  • United States v. Ready, 82 F.3d 551 (2d Cir. 1996). Held that ambiguities in a plea agreement did not permit an inference that the parties intended it to preclude a criminal defendant's appeal of an illegally imposed restitution penalty. Judge Jacobs concluded that since plea agreements are properly construed as contracts, ambiguities therein should be construed strictly against the government.
  • Tippins v. Walker, 77 F.3d 682 (2d Cir. 1996). Held that counsel's prolonged periods of sleeping during his client's criminal trial deprived the client of effective assistance in violation of his Sixth Amendment right to counsel. Judge Jacobs concluded that the criminal defendant suffered prejudice because “his counsel was repeatedly unconscious at trial for periods of time” during which his interests were at stake, and explained that “sleeping counsel is tantamount to no counsel at all.”
  • Fisher v. Vassar College, 70 F.3d 1420 (2d Cir. 1995). Reversed the district court judgment awarding the plaintiff damages and attorney's fees on her age and gender discrimination claims. Judge Jacobs further held, and the in banc court later upheld, that the plaintiff was not entitled to attorney's fees because “only a ‘prevailing party may recover attorney’s fees and costs in a civil rights action,’” and the plaintiff prevailed on none of her discrimination claims, despite a finding of pretext.
  • United States v. Yemitan, 70 F.3d 746 (2d Cir. 1995). Held that a criminal defendant’s appeal was foreclosed by his plea agreement. Judge Jacobs reasoned that plea agreements are construed according to contract principles; and since the defendant’s appeal did not present policy constraints sufficient to bear upon the enforcement of a contract, dismissal of the appeal was necessary to afford the prosecution the benefit of its bargain.

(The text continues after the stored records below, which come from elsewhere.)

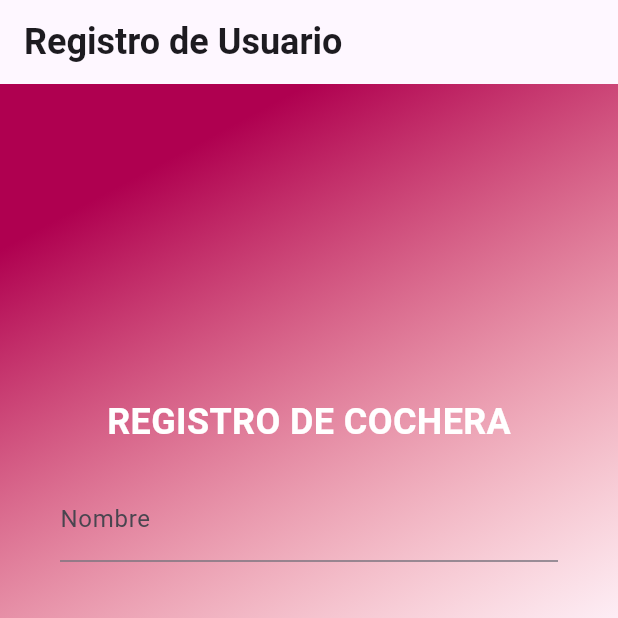
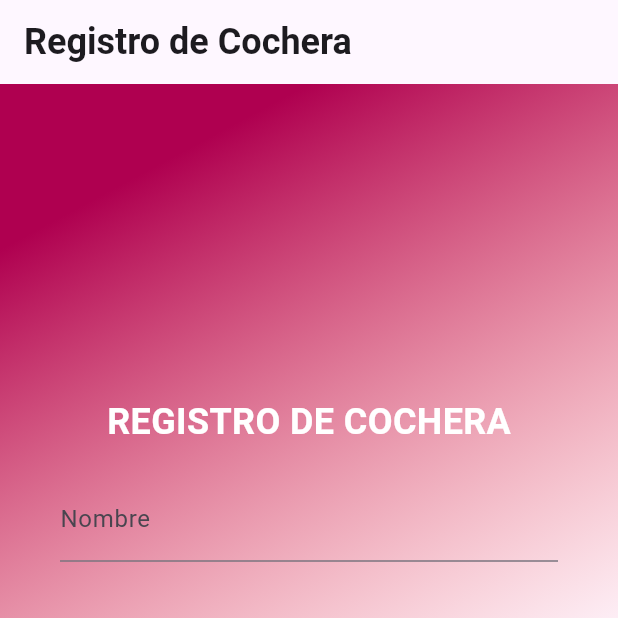
Before and after one commit to PabloCorrera/ProyectoFinalG1, a Flutter app: the GarageRegister screen opened by its route, on a phone screen of 412 x 824 dp, the top half of it. Run offline on Flutter 3.47's test engine with Material 3 defaults, Android fonts, the phone set to English and light mode, and no system bars; our stand-ins replace cloud_firestore, firebase_auth, firebase_core, font_awesome_flutter, go_router, google_sign_in; accounts and stored records are empty.

```diff
--- a/proyecto_final/lib/pages/garage_register.dart
+++ b/proyecto_final/lib/pages/garage_register.dart
@@ -30,7 +30,7 @@ class GarageRegister extends StatelessWidget {
 
   Widget _title () {
     return const Text (
-      'Registro de Usuario',
+      'Registro de Cochera',
       style: TextStyle(
         fontSize: 24,
         fontWeight: FontWeight.bold,
```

  • Shields v. Citytrust Bancorp, Inc., 25 F.3d 1124 (2d Cir. 1994). Held that “the aggrieved holder of somewhat less than one share of stock in [the defendant]” failed to plead facts sufficient to raise the strong inference of fraud required to meet the specificity requirements for pleading fraud under Rule 9(b). Judge Jacobs held that executives in a corporation are entitled to be optimistic about their future earnings, and the fact that their predictions turn out to be wrong in hindsight is insufficient to establish scienter. Judge Jacobs also held that the requisite motive to give rise to an inference of fraudulent intent requires more than a general desire to “prolong the benefits of the positions” held by executives.

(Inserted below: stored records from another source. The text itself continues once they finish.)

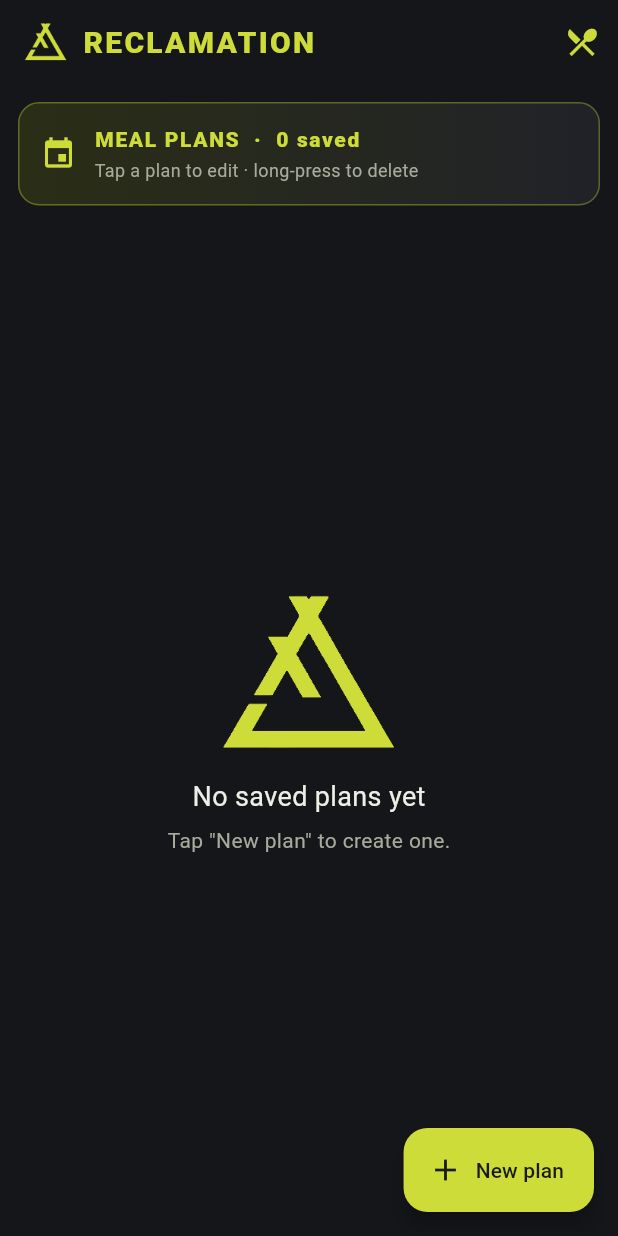
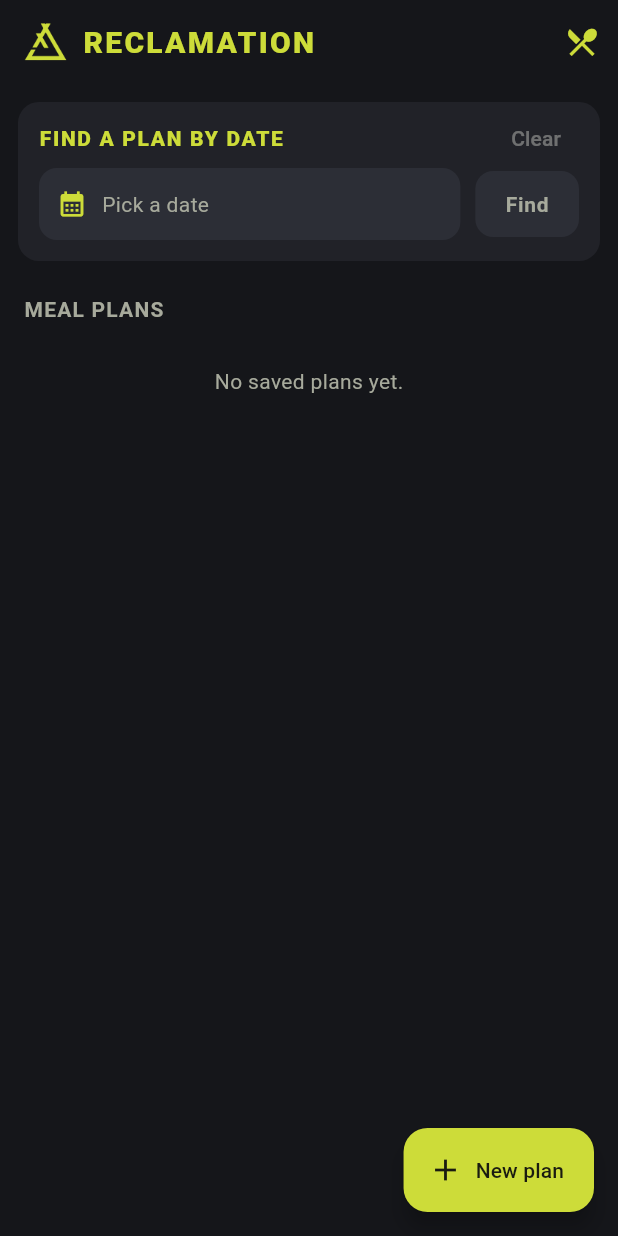
Before and after one commit to jb-cheng/Reclamation-restaurant, a Flutter app: the screen it shows after launch, on a phone screen of 412 x 824 dp. Run offline on Flutter 3.47's test engine with Material 3 defaults, Android fonts, the phone set to English and light mode, and no system bars; our stand-ins replace material_ui, sqflite; accounts and stored records are empty.

Commit message:
feat(plans-screen): add search by date feature
replaced the meal plans screen banner with a heading on the ListView and added search for plan by date feature

```diff
--- a/lib/plans_screen.dart
+++ b/lib/plans_screen.dart
@@ -6,9 +6,9 @@ import 'menu_screen.dart';
 import 'new_plan_screen.dart';
 import 'theme.dart';
 
-/// Home screen: lists every saved day plan. Tap a plan to edit it, long-press
-/// to delete, FAB to add a new one. The top-right button opens the menu items
-/// (dishes) screen.
+/// Home screen: query a plan by date (found / not found) and list every plan
+/// newest-first. Each plan can be edited or deleted. The top-right button
+/// opens the menu items screen.
 class PlansScreen extends StatefulWidget {
   const PlansScreen({super.key});
 
@@ -20,19 +20,57 @@ class _PlansScreenState extends State<PlansScreen> {
   List<OrderPlan> _plans = [];
   bool _loading = true;
 
+  DateTime? _queryDate;
+  bool _queried = false;
+  OrderPlan? _queryResult;
+
   @override
   void initState() {
     super.initState();
     _load();
   }
 
-  // Read the saved plans from the database and refresh the list.
   Future<void> _load() async {
     final plans = await DbHelper.instance.getPlans();
     if (!mounted) return;
     setState(() {
       _plans = plans;
       _loading = false;
+    });
+  }
+
+  Future<void> _pickQueryDate() async {
+    final now = DateTime.now();
+    final picked = await showDatePicker(
+      context: context,
+      initialDate: _queryDate ?? now,
+      firstDate: DateTime(now.year - 1),
+      lastDate: DateTime(now.year + 5),
+    );
+    if (picked != null) {
+      setState(() {
+        _queryDate = picked;
+      });
+    }
+  }
+
+  // Look up the plan saved for the chosen date.
+  Future<void> _runQuery() async {
+    if (_queryDate == null) return;
+    final result = await DbHelper.instance.getPlanByDate(formatDate(_queryDate!));
+    if (!mounted) return;
+    setState(() {
+      _queried = true;
+      _queryResult = result;
+    });
+  }
+
+  // Reset the picked date, the Find button and any found plan.
+  void _clearQuery() {
+    setState(() {
+      _queryDate = null;
+      _queried = false;
+      _queryResult = null;
     });
   }
 
@@ -49,7 +87,10 @@ class _PlansScreenState extends State<PlansScreen> {
       context,
       MaterialPageRoute(builder: (_) => NewPlanScreen(plan: plan)),
     );
-    if (saved == true) _load();
+    if (saved == true) {
+      _load();
+      if (_queried) _runQuery();
+    }
   }
 
   Future<void> _confirmDelete(OrderPlan plan) async {
@@ -74,6 +115,7 @@ class _PlansScreenState extends State<PlansScreen> {
     if (confirmed == true) {
       await DbHelper.instance.deletePlan(plan.id!);
       _load();
+      if (_queried) _runQuery();
     }
   }
 
@@ -106,10 +148,24 @@ class _PlansScreenState extends State<PlansScreen> {
       ),
       body: _loading
           ? const Center(child: CircularProgressIndicator())
-          : Column(
+          : ListView(
+              padding: const EdgeInsets.only(bottom: 140),
               children: [
-                _buildHeader(),
-                Expanded(child: _plans.isEmpty ? _buildEmpty() : _buildList()),
+                _buildQueryBox(),
+                const Padding(
+                  padding: EdgeInsets.fromLTRB(16, 16, 16, 4),
+                  child: Text('MEAL PLANS',
+                      style: TextStyle(
+                          color: kMuted, fontWeight: FontWeight.w700, letterSpacing: 0.8)),
+                ),
+                if (_plans.isEmpty)
+                  const Padding(
+                    padding: EdgeInsets.all(24),
+                    child: Center(
+                        child: Text('No saved plans yet.', style: TextStyle(color: kMuted))),
+                  )
+                else
+                  ..._plans.map((plan) => _buildPlanCard(plan)),
               ],
             ),
       floatingActionButton: FloatingActionButton.extended(
@@ -120,69 +176,109 @@ class _PlansScreenState extends State<PlansScreen> {
     );
   }
 
-  Widget _buildHeader() {
-    return Container(
-      width: double.infinity,
-      margin: const EdgeInsets.fromLTRB(12, 12, 12, 4),
+  Widget _buildQueryBox() {
+    return Card(
+      margin: const EdgeInsets.fromLTRB(12, 12, 12, 6),
+      child: Padding(
         padding: const EdgeInsets.all(14),
+        child: Column(
+          crossAxisAlignment: CrossAxisAlignment.start,
+          children: [
+            Row(
+              children: [
+                const Expanded(
+                  child: Text(
+                    'FIND A PLAN BY DATE',
+                    style: TextStyle(
+                        color: kLime, fontWeight: FontWeight.w800, letterSpacing: 1.1),
+                  ),
+                ),
+                TextButton(
+                  onPressed: (_queryDate == null && !_queried) ? null : _clearQuery,
+                  style: TextButton.styleFrom(
+                    foregroundColor: kDanger,
+                    visualDensity: VisualDensity.compact,
+                    tapTargetSize: MaterialTapTargetSize.shrinkWrap,
+                    minimumSize: const Size(0, 0),
+                  ),
+                  child: const Text('Clear'),
+                ),
+              ],
+            ),
+            const SizedBox(height: 10),
+            Row(
+              children: [
+                Expanded(
+                  child: InkWell(
+                    onTap: _pickQueryDate,
+                    borderRadius: BorderRadius.circular(12),
+                    child: Container(
+                      padding: const EdgeInsets.symmetric(horizontal: 12, vertical: 14),
                       decoration: BoxDecoration(
-        borderRadius: BorderRadius.circular(14),
-        gradient: const LinearGradient(
-          colors: [Color(0xFF2A2E16), kSurface],
-          begin: Alignment.centerLeft,
-          end: Alignment.centerRight,
-        ),
-        border: Border.all(color: kLime.withValues(alpha: 0.35)),
+                        color: kSurfaceHigh,
+                        borderRadius: BorderRadius.circular(12),
                       ),
                       child: Row(
                         children: [
-          const Icon(Icons.event, color: kLime),
-          const SizedBox(width: 12),
-          Expanded(
-            child: Column(
-              crossAxisAlignment: CrossAxisAlignment.start,
-              children: [
-                Text('MEAL PLANS  ·  ${_plans.length} saved',
-                    style: const TextStyle(
-                        color: kLime, fontWeight: FontWeight.w800, letterSpacing: 1.1)),
-                const SizedBox(height: 2),
-                const Text('Tap a plan to edit · long-press to delete',
-                    style: TextStyle(color: kMuted, fontSize: 12)),
+                          const Icon(Icons.calendar_month, color: kLime, size: 20),
+                          const SizedBox(width: 10),
+                          Text(
+                            _queryDate == null ? 'Pick a date' : formatDate(_queryDate!),
+                            style: TextStyle(color: _queryDate == null ? kMuted : kText),
+                          ),
                         ],
                       ),
                     ),
+                  ),
+                ),
+                const SizedBox(width: 10),
+                FilledButton(
+                  onPressed: _queryDate == null ? null : _runQuery,
+                  child: const Text('Find'),
+                ),
               ],
+            ),
+            if (_queried) ...[
+              const SizedBox(height: 12),
+              if (_queryResult == null)
+                Container(
+                  width: double.infinity,
+                  padding: const EdgeInsets.all(12),
+                  decoration: BoxDecoration(
+                    color: kSurfaceHigh,
+                    borderRadius: BorderRadius.circular(12),
+                    border: Border.all(color: kDanger.withValues(alpha: 0.5)),
+                  ),
+                  child: Row(
+                    children: [
+                      const Icon(Icons.search_off, color: kDanger, size: 20),
+                      const SizedBox(width: 10),
+                      Expanded(
+                        child: Text('No plan found for ${formatDate(_queryDate!)}.',
+                            style: const TextStyle(color: kText)),
+                      ),
+                    ],
+                  ),
+                )
+              else
+                _buildPlanCard(_queryResult!, highlight: true),
+            ],
+          ],
+        ),
       ),
     );
   }
 
-  Widget _buildEmpty() {
-    return Center(
-      child: Column(
-        mainAxisSize: MainAxisSize.min,
-        children: [
-          Image.asset('assets/logo.png', width: 120),
-          const SizedBox(height: 16),
-          const Text('No saved plans yet', style: TextStyle(color: kText, fontSize: 18)),
-          const SizedBox(height: 6),
-          const Text('Tap "New plan" to create one.', style: TextStyle(color: kMuted)),
-        ],
-      ),
-    );
-  }
-
-  Widget _buildList() {
-    return ListView.builder(
-      padding: const EdgeInsets.only(top: 4, bottom: 140),
-      itemCount: _plans.length,
-      itemBuilder: (context, index) {
-        final plan = _plans[index];
+  Widget _buildPlanCard(OrderPlan plan, {bool highlight = false}) {
     final over = plan.total > plan.targetCost;
     return Card(
-          child: InkWell(
+      margin: highlight ? EdgeInsets.zero : null,
+      shape: highlight
+          ? RoundedRectangleBorder(
               borderRadius: BorderRadius.circular(14),
-            onTap: () => _editPlan(plan),
-            onLongPress: () => _confirmDelete(plan),
+              side: const BorderSide(color: kLime, width: 1.5),
+            )
+          : null,
       child: Padding(
         padding: const EdgeInsets.all(14),
         child: Column(
@@ -196,16 +292,32 @@ class _PlansScreenState extends State<PlansScreen> {
                     style: const TextStyle(
                         color: kText, fontWeight: FontWeight.w800, fontSize: 16)),
                 const Spacer(),
-                      Text(
-                        '${formatCost(plan.total)} / ${formatCost(plan.targetCost)}',
-                        style: TextStyle(
-                            color: over ? kDanger : kOk, fontWeight: FontWeight.w800),
+                IconButton(
+                  tooltip: 'Edit plan',
+                  visualDensity: VisualDensity.compact,
+                  icon: const Icon(Icons.edit, size: 20, color: kMuted),
+                  onPressed: () => _editPlan(plan),
+                ),
+                IconButton(
+                  tooltip: 'Delete plan',
+                  visualDensity: VisualDensity.compact,
+                  icon: const Icon(Icons.delete_outline, size: 20, color: kDanger),
+                  onPressed: () => _confirmDelete(plan),
                 ),
               ],
             ),
             const SizedBox(height: 4),
+            Row(
+              children: [
                 Text('${plan.items.length} dishes',
                     style: const TextStyle(color: kMuted, fontSize: 12)),
+                const Spacer(),
+                Text(
+                  '${formatCost(plan.total)} / ${formatCost(plan.targetCost)}',
+                  style: TextStyle(color: over ? kDanger : kOk, fontWeight: FontWeight.w800),
+                ),
+              ],
+            ),
             const SizedBox(height: 10),
             if (plan.items.isEmpty)
               const Text('No dishes in this plan.', style: TextStyle(color: kMuted))
@@ -229,9 +341,6 @@ class _PlansScreenState extends State<PlansScreen> {
           ],
         ),
       ),
-          ),
-        );
-      },
     );
   }
 }
```
Lines whose indentation alone changed are shown as unchanged.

  1. ^ "Hon. Dennis Jacobs".
  2. ^ a b c "Jacobs, Dennis G. - Federal Judicial Center".
  3. ^ Hamblett, Mark (30 August 2013). "In Handing Off Chief Judge Role, Jacobs Says: 'I Kept Up My End'". New York Law Journal. Retrieved 4 October 2013.
  4. ^ "Chief Judge Dennis Jacobs Delivers Commencement Address at St. John's University's 139th School Of Law Graduation Ceremonies". Archived from the original on 2011-08-18. Retrieved 2013-04-21.
  5. ^ 75 Fordham L. Rev. 2855 (2007)
  6. ^ 19 Cornell J.L. & Pub. Pol'y 205 (2009)
  7. ^ 22 Stan. L. & Pol'y Rev 1 (2011)
  8. ^ a b "Windsor v. USA" (PDF). United States Court of Appeals for the Second Circuit. Archived from the original (PDF) on January 8, 2013. Retrieved October 18, 2012.


External links[edit]

Legal offices
Preceded by Judge of the United States Court of Appeals for the Second Circuit
Succeeded by
Preceded by Chief Judge of the United States Court of Appeals for the Second Circuit
Succeeded by